INFORMATION SHOWN:
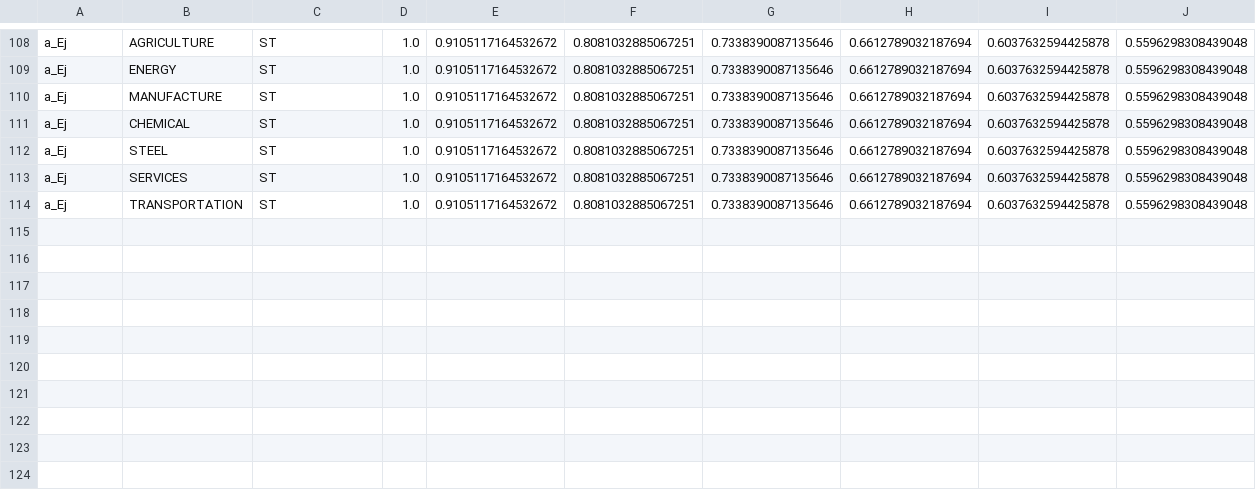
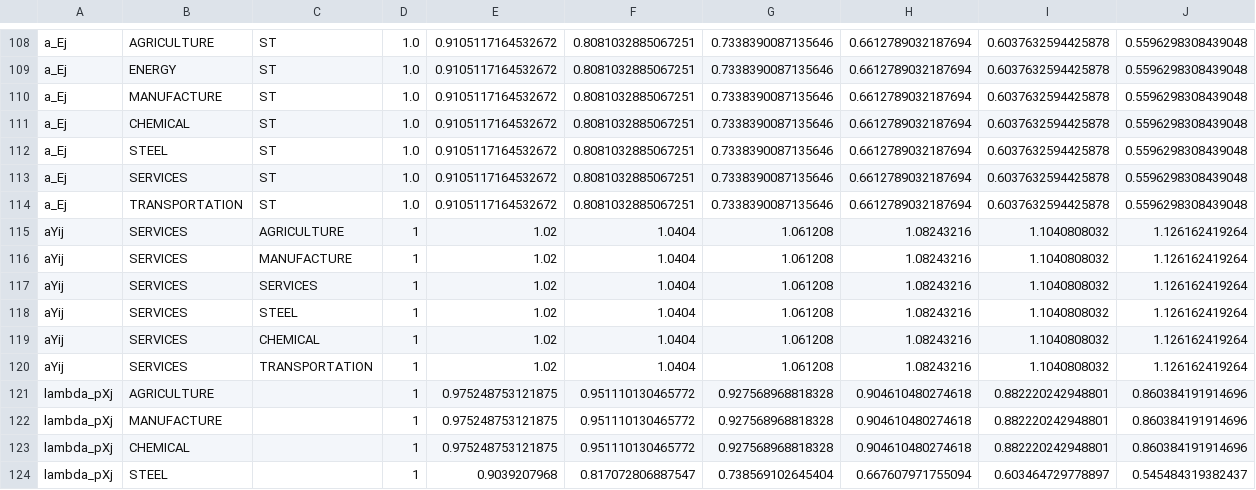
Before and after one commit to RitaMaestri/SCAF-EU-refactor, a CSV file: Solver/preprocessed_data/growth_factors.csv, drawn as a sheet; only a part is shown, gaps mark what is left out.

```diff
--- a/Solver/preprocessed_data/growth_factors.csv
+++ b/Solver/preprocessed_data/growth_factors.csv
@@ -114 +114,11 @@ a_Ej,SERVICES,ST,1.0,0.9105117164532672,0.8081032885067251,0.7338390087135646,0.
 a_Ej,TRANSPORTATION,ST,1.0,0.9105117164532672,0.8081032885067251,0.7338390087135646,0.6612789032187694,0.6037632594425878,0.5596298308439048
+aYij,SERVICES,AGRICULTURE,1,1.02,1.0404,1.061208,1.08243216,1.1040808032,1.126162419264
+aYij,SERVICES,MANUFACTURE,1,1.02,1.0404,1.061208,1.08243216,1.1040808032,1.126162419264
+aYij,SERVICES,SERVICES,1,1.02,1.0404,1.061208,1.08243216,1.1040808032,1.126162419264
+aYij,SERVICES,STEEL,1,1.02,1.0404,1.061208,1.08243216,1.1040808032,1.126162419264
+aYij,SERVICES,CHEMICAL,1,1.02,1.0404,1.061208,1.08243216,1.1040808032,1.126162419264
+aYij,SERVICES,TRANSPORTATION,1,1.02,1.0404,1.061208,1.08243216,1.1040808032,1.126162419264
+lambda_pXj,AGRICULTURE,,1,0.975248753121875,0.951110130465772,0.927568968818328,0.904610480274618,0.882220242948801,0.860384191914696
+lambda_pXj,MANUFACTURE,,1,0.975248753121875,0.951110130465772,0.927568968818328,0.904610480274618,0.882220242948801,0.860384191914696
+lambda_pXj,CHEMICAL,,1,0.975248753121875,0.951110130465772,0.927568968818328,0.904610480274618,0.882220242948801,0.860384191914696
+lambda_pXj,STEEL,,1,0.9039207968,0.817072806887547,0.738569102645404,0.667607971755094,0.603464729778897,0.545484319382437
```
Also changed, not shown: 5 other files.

--

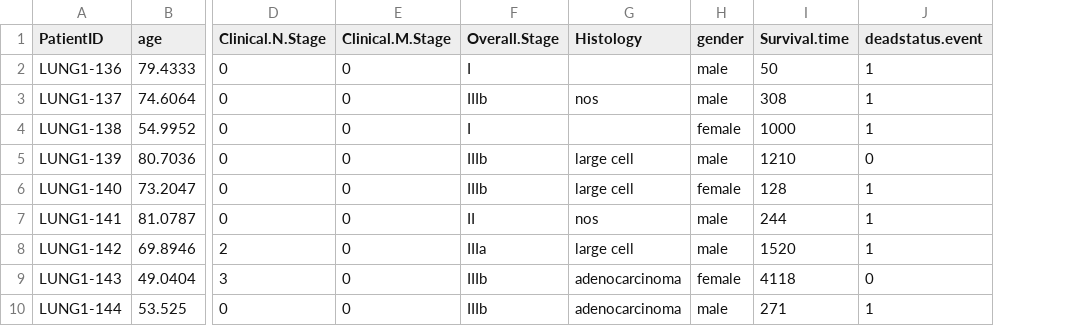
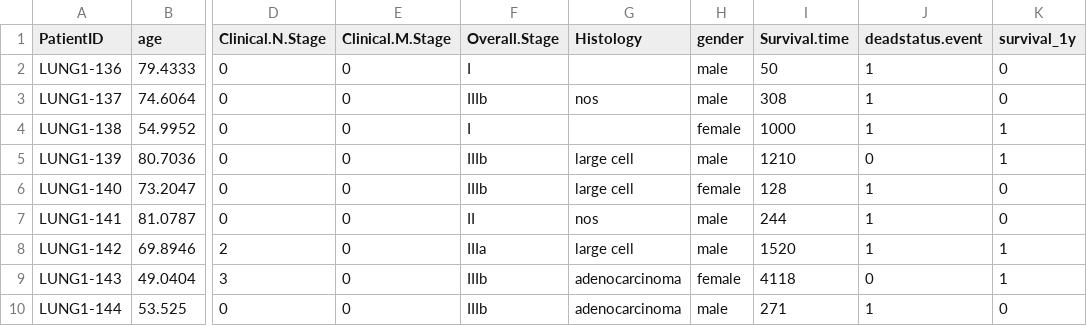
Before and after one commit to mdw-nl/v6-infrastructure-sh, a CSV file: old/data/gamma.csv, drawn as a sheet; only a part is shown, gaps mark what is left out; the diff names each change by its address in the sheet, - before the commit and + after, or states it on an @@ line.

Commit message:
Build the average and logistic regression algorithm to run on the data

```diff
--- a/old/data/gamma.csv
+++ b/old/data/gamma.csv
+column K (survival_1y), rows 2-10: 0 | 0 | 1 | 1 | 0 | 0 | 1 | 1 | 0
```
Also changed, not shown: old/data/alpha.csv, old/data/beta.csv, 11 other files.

==

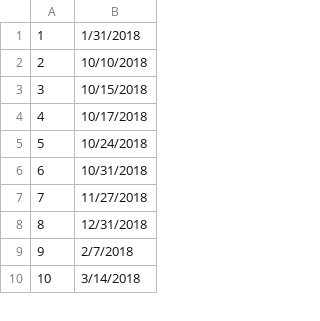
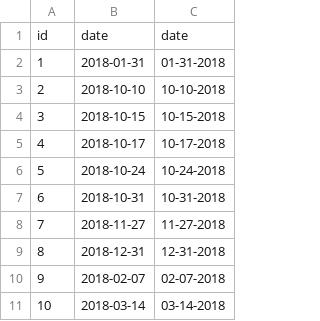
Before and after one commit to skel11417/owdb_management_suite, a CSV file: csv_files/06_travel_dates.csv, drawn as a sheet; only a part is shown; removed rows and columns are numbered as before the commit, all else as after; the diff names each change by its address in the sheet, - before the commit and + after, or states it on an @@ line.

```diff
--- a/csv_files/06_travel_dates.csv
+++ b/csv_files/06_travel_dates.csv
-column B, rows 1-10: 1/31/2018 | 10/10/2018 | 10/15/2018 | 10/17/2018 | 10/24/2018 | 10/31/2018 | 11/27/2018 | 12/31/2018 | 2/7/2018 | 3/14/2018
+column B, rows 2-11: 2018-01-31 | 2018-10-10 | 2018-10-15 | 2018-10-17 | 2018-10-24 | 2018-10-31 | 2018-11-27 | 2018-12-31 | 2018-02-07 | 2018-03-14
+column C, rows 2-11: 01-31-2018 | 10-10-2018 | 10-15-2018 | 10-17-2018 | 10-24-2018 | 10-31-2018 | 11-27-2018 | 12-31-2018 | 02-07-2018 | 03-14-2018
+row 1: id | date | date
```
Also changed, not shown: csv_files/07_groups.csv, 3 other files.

TASK INSTRUCTIONS: Return only the number of lines in the material with the word "SERVICES" in them.

EXERCISE RESULT: 7